+++ Materials provided

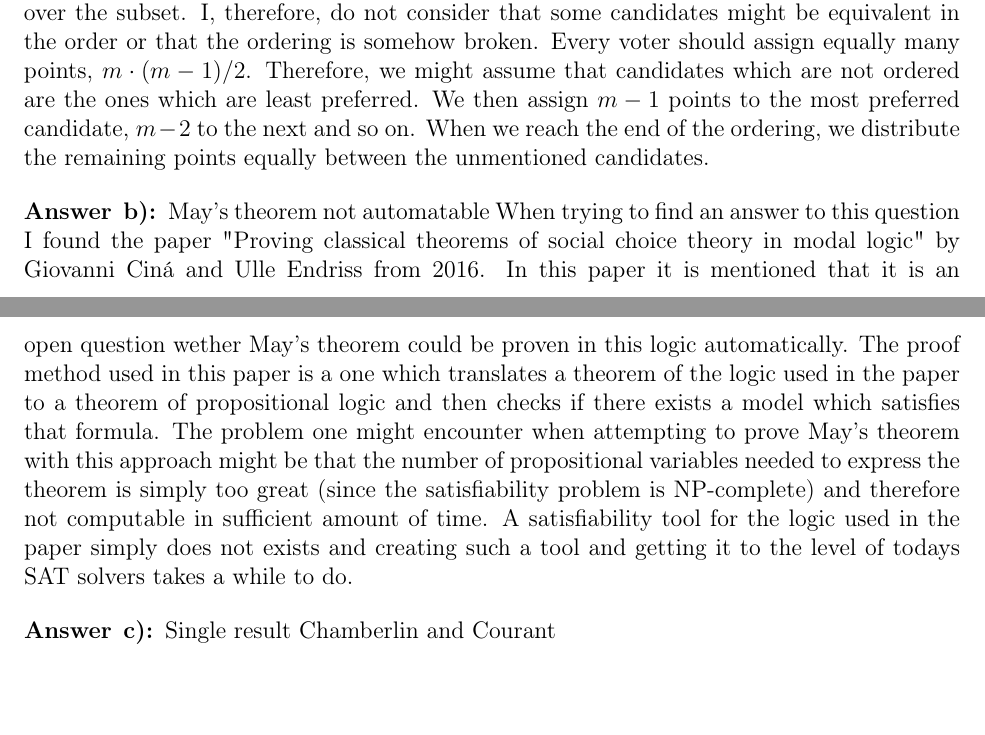
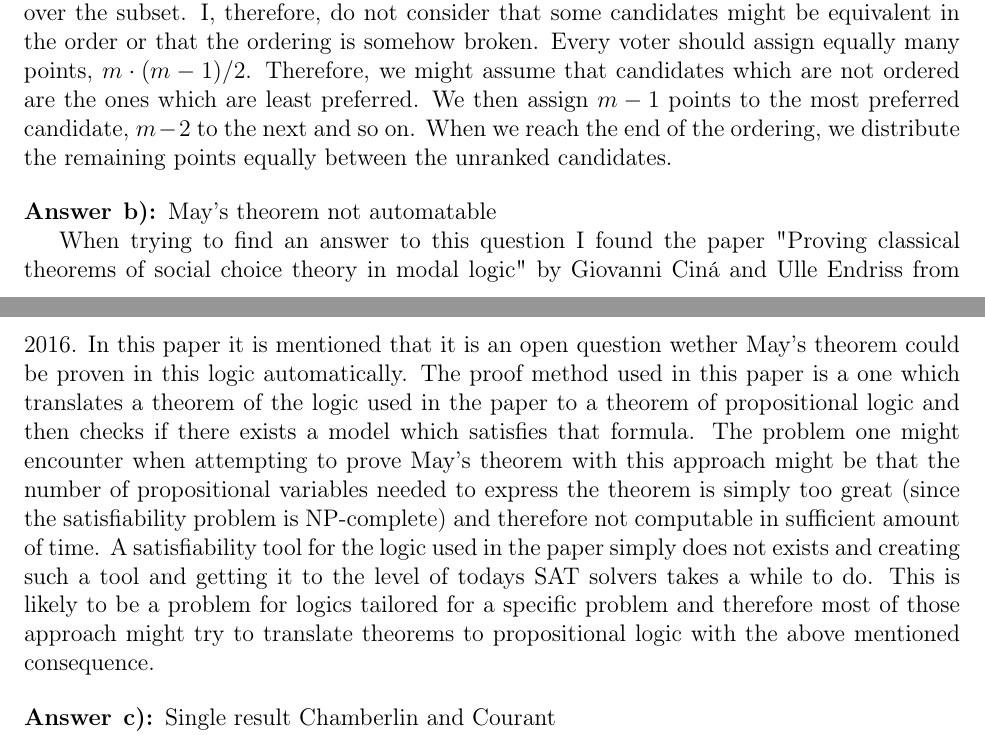
Before and after one commit to HaukurPall/game_theory, a LaTeX problem sheet (comp_social_choice/hw5/homework.tex): two parts of pages 1 and 2 of 2, joined at a grey line, cut so that both start at the same text, the shorter picture padded with empty space. Compiled offline with pdfLaTeX.

Commit message:
hw5 done

```diff
--- a/comp_social_choice/hw5/homework.tex
+++ b/comp_social_choice/hw5/homework.tex
@@ -67,11 +67,12 @@ First we observe that the $k$ winner STV rule defined in class will always elect
 \end{question}
 \begin{answer}{a)}{Borda with missing candidates in preferences}
 
-I work under the assumption that when working with subsets of a ranking, some candidates will be missing from the ordering but other than that, they induce a strict ordering over the subset. I, therefore, do not consider that some candidates might be equivalent in the order or that the ordering is somehow broken. Every voter should assign equally many points, $m \cdot (m-1)/2$. Therefore, we might assume that candidates which are not ordered are the ones which are least preferred. We then assign $m-1$ points to the most preferred candidate, $m-2$ to the next and so on. When we reach the end of the ordering, we distribute the remaining points equally between the unmentioned candidates.
+I work under the assumption that when working with subsets of a ranking, some candidates will be missing from the ordering but other than that, they induce a strict ordering over the subset. I, therefore, do not consider that some candidates might be equivalent in the order or that the ordering is somehow broken. Every voter should assign equally many points, $m \cdot (m-1)/2$. Therefore, we might assume that candidates which are not ordered are the ones which are least preferred. We then assign $m-1$ points to the most preferred candidate, $m-2$ to the next and so on. When we reach the end of the ordering, we distribute the remaining points equally between the unranked candidates.
 
 \end{answer}
 \begin{answer}{b)}{May's theorem not automatable}
-When trying to find an answer to this question I found the paper "Proving classical theorems of social choice theory in modal logic" by Giovanni Ciná and Ulle Endriss from 2016. In this paper it is mentioned that it is an open question wether May's theorem could be proven in this logic automatically. The proof method used in this paper is a one which translates a theorem of the logic used in the paper to a theorem of propositional logic and then checks if there exists a model which satisfies that formula. The problem one might encounter when attempting to prove May's theorem with this approach might be that the number of propositional variables needed to express the theorem is simply too great (since the satisfiability problem is NP-complete) and therefore not computable in sufficient amount of time. A satisfiability tool for the logic used in the paper simply does not exists and creating such a tool and getting it to the level of todays SAT solvers takes a while to do.
+
+When trying to find an answer to this question I found the paper "Proving classical theorems of social choice theory in modal logic" by Giovanni Ciná and Ulle Endriss from 2016. In this paper it is mentioned that it is an open question wether May's theorem could be proven in this logic automatically. The proof method used in this paper is a one which translates a theorem of the logic used in the paper to a theorem of propositional logic and then checks if there exists a model which satisfies that formula. The problem one might encounter when attempting to prove May's theorem with this approach might be that the number of propositional variables needed to express the theorem is simply too great (since the satisfiability problem is NP-complete) and therefore not computable in sufficient amount of time. A satisfiability tool for the logic used in the paper simply does not exists and creating such a tool and getting it to the level of todays SAT solvers takes a while to do. This is likely to be a problem for logics tailored for a specific problem and therefore most of those approach might try to translate theorems to propositional logic with the above mentioned consequence.
 \end{answer}
 \begin{answer}{c)}{Single result Chamberlin and Courant}
 
```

++++++

All the material above must be copied exactly, and no picture belongs in the copy.

Before and after one commit to HaukurPall/game_theory, a LaTeX problem sheet (comp_social_choice/hw5/homework.tex): two parts of pages 1 and 2 of 2, joined at a grey line, cut so that both start at the same text, the shorter picture padded with empty space. Compiled offline with pdfLaTeX.

Commit message:
hw5 done

```diff
--- a/comp_social_choice/hw5/homework.tex
+++ b/comp_social_choice/hw5/homework.tex
@@ -67,11 +67,12 @@ First we observe that the $k$ winner STV rule defined in class will always elect
 \end{question}
 \begin{answer}{a)}{Borda with missing candidates in preferences}
 
-I work under the assumption that when working with subsets of a ranking, some candidates will be missing from the ordering but other than that, they induce a strict ordering over the subset. I, therefore, do not consider that some candidates might be equivalent in the order or that the ordering is somehow broken. Every voter should assign equally many points, $m \cdot (m-1)/2$. Therefore, we might assume that candidates which are not ordered are the ones which are least preferred. We then assign $m-1$ points to the most preferred candidate, $m-2$ to the next and so on. When we reach the end of the ordering, we distribute the remaining points equally between the unmentioned candidates.
+I work under the assumption that when working with subsets of a ranking, some candidates will be missing from the ordering but other than that, they induce a strict ordering over the subset. I, therefore, do not consider that some candidates might be equivalent in the order or that the ordering is somehow broken. Every voter should assign equally many points, $m \cdot (m-1)/2$. Therefore, we might assume that candidates which are not ordered are the ones which are least preferred. We then assign $m-1$ points to the most preferred candidate, $m-2$ to the next and so on. When we reach the end of the ordering, we distribute the remaining points equally between the unranked candidates.
 
 \end{answer}
 \begin{answer}{b)}{May's theorem not automatable}
-When trying to find an answer to this question I found the paper "Proving classical theorems of social choice theory in modal logic" by Giovanni Ciná and Ulle Endriss from 2016. In this paper it is mentioned that it is an open question wether May's theorem could be proven in this logic automatically. The proof method used in this paper is a one which translates a theorem of the logic used in the paper to a theorem of propositional logic and then checks if there exists a model which satisfies that formula. The problem one might encounter when attempting to prove May's theorem with this approach might be that the number of propositional variables needed to express the theorem is simply too great (since the satisfiability problem is NP-complete) and therefore not computable in sufficient amount of time. A satisfiability tool for the logic used in the paper simply does not exists and creating such a tool and getting it to the level of todays SAT solvers takes a while to do.
+
+When trying to find an answer to this question I found the paper "Proving classical theorems of social choice theory in modal logic" by Giovanni Ciná and Ulle Endriss from 2016. In this paper it is mentioned that it is an open question wether May's theorem could be proven in this logic automatically. The proof method used in this paper is a one which translates a theorem of the logic used in the paper to a theorem of propositional logic and then checks if there exists a model which satisfies that formula. The problem one might encounter when attempting to prove May's theorem with this approach might be that the number of propositional variables needed to express the theorem is simply too great (since the satisfiability problem is NP-complete) and therefore not computable in sufficient amount of time. A satisfiability tool for the logic used in the paper simply does not exists and creating such a tool and getting it to the level of todays SAT solvers takes a while to do. This is likely to be a problem for logics tailored for a specific problem and therefore most of those approach might try to translate theorems to propositional logic with the above mentioned consequence.
 \end{answer}
 \begin{answer}{c)}{Single result Chamberlin and Courant}
 
```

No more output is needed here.